## INFORMATION SHOWN
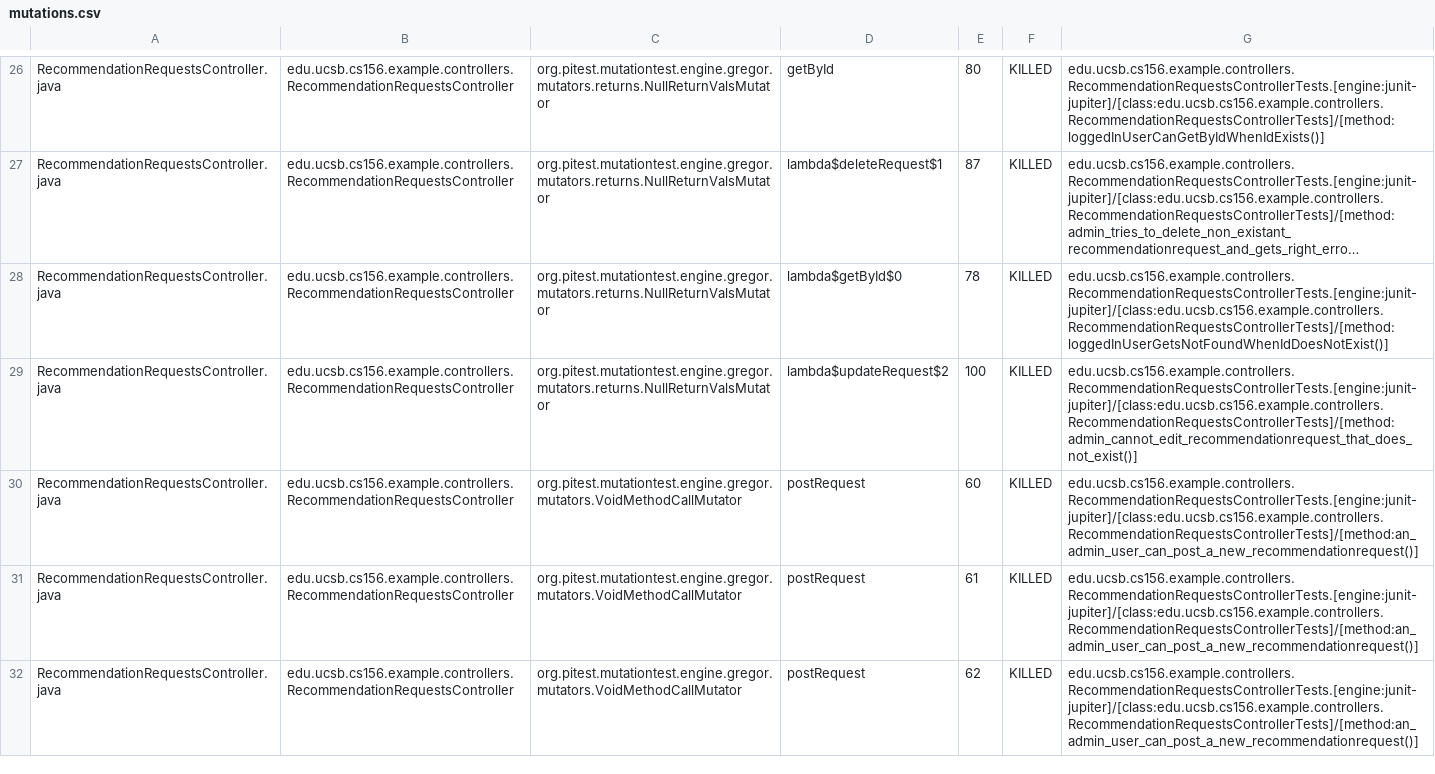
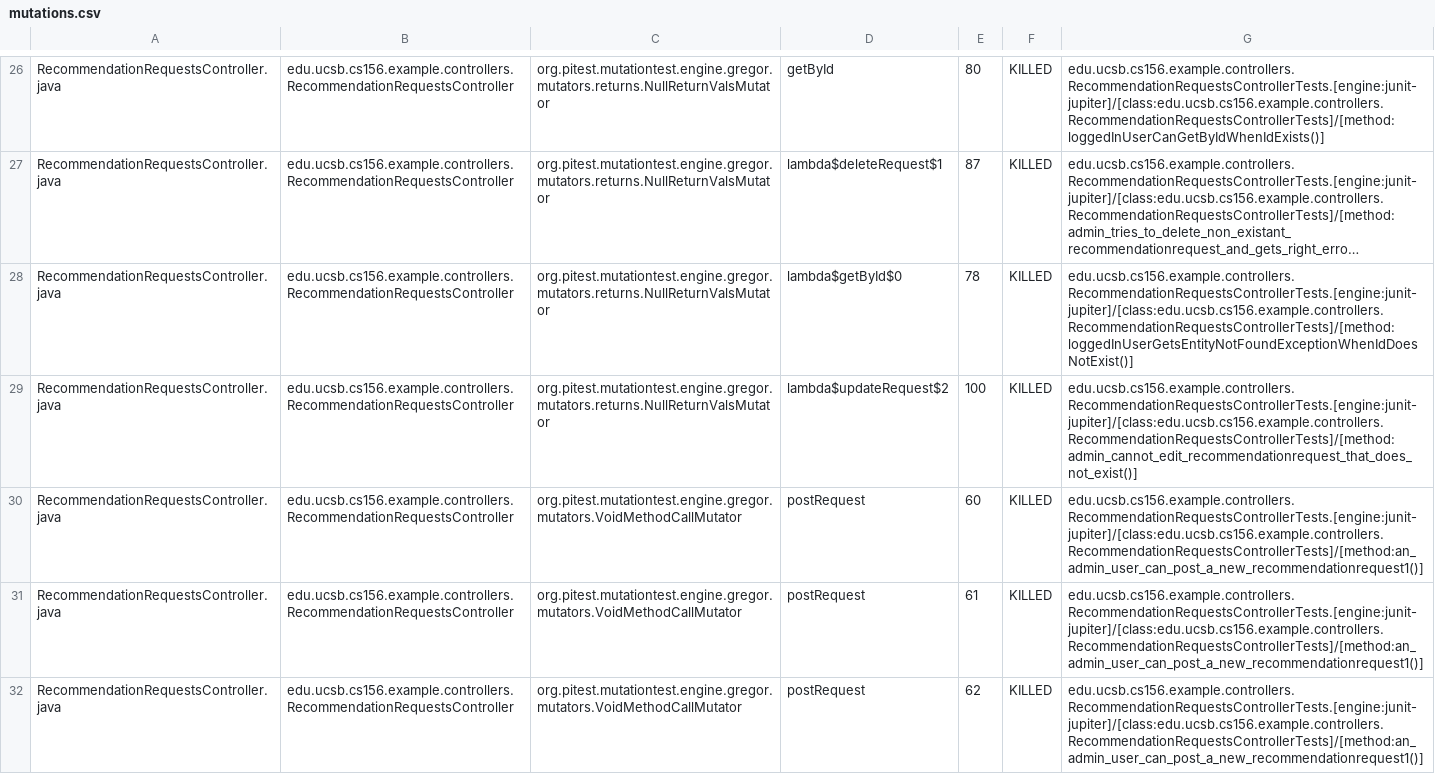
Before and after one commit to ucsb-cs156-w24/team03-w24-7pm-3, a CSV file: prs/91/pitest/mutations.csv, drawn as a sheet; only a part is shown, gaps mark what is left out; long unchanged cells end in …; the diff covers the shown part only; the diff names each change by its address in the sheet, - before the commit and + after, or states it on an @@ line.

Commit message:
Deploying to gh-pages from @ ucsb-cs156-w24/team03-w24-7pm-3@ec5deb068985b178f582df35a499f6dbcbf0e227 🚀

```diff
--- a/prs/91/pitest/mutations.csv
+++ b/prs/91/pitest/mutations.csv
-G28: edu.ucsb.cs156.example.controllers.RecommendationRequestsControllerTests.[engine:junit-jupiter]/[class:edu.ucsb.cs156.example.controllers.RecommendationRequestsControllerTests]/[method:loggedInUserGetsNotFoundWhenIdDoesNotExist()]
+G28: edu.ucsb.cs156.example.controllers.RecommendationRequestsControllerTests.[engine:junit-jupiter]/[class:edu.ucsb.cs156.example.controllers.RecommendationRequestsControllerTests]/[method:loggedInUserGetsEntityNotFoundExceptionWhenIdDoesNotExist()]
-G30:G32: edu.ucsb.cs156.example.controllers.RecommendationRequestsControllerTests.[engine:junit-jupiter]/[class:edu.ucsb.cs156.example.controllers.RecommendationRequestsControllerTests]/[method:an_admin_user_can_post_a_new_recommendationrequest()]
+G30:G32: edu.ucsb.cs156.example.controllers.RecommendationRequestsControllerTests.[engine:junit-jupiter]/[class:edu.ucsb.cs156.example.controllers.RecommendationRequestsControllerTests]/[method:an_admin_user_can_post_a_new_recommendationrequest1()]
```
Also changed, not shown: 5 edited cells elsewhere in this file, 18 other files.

==

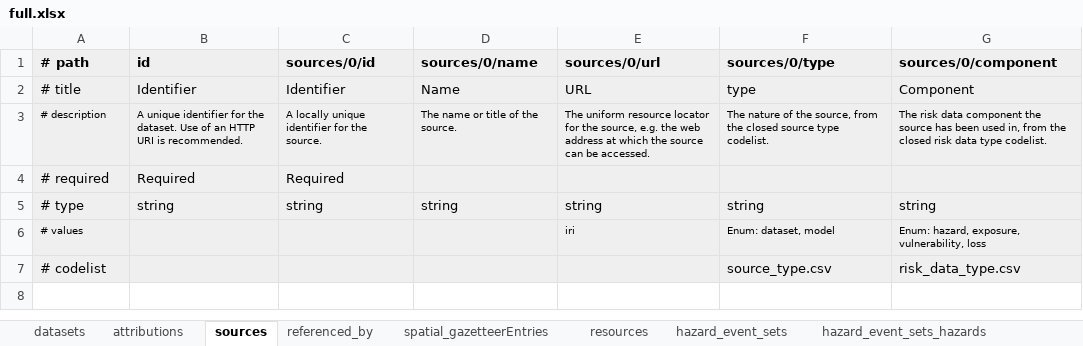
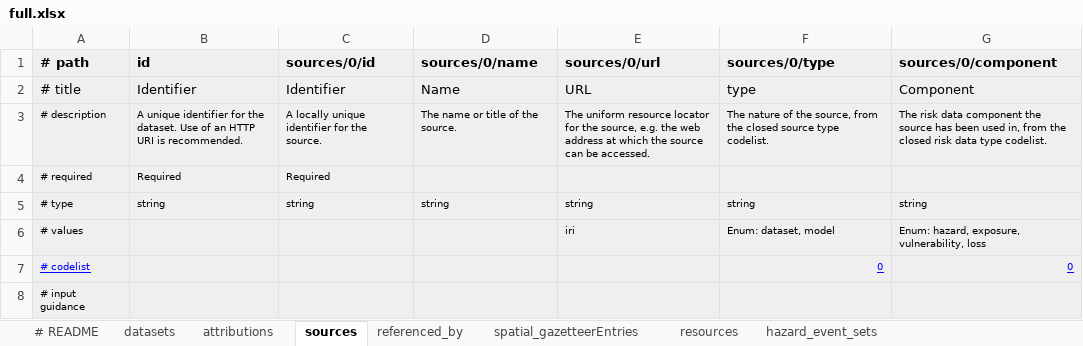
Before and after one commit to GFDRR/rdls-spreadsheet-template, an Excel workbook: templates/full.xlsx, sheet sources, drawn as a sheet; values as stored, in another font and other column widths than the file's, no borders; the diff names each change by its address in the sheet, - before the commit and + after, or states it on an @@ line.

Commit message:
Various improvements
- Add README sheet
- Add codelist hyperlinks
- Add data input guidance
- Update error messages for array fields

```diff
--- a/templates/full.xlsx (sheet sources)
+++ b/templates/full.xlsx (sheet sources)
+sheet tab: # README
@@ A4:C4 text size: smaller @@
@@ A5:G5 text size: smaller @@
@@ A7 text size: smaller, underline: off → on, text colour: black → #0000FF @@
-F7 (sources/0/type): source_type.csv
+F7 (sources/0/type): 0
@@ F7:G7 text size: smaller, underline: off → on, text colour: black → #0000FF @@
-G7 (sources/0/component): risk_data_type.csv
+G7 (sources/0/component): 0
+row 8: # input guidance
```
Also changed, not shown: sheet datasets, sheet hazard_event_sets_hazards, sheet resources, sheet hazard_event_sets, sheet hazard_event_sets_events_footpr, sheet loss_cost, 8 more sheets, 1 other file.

* * *

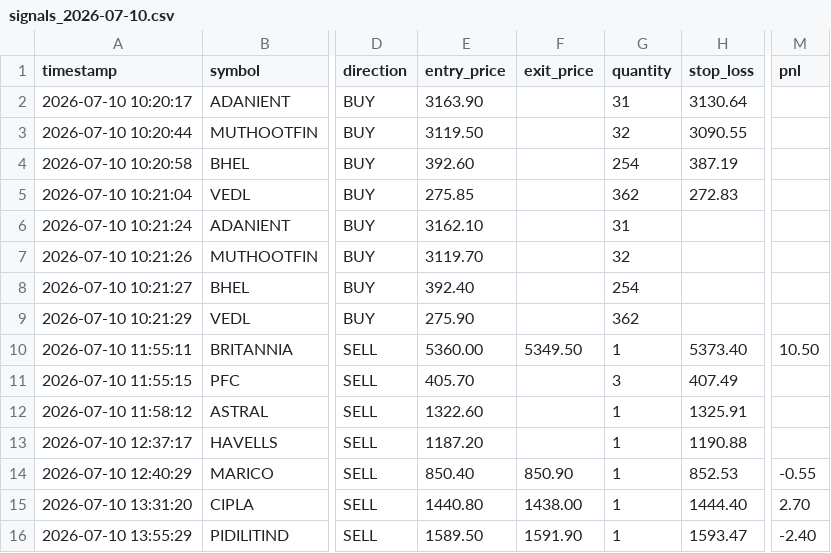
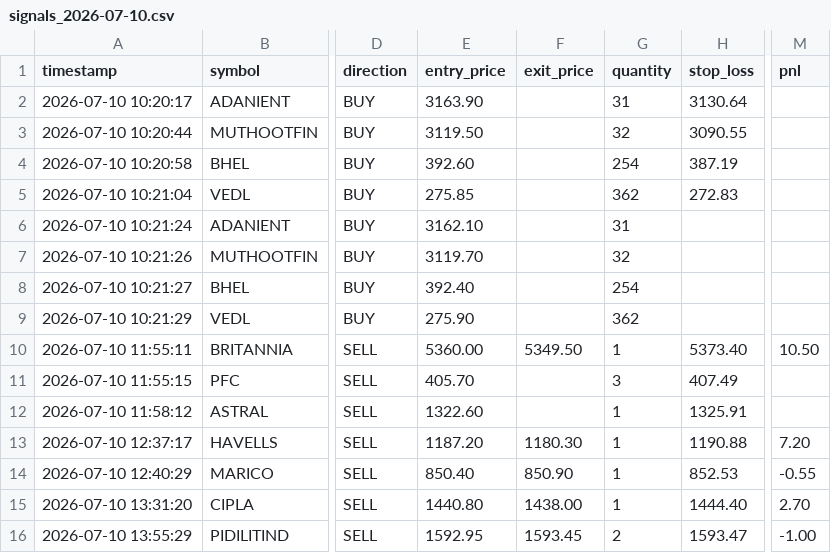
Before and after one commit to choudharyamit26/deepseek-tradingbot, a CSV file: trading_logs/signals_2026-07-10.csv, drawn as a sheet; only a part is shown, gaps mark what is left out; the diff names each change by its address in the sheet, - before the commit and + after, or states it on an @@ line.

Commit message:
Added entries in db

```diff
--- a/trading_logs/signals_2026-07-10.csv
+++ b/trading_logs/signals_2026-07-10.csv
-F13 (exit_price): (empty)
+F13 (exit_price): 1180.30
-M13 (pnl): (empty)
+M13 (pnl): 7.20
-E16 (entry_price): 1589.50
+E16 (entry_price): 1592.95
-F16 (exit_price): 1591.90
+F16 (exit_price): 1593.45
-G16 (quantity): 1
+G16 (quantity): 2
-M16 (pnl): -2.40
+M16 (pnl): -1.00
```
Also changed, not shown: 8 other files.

## WHAT TO WORK ON
The response must give every line from the material above that holds the string "size".

## TASK SOLUTION
@@ A4:C4 text size: smaller @@
@@ A5:G5 text size: smaller @@
@@ A7 text size: smaller, underline: off → on, text colour: black → #0000FF @@
@@ F7:G7 text size: smaller, underline: off → on, text colour: black → #0000FF @@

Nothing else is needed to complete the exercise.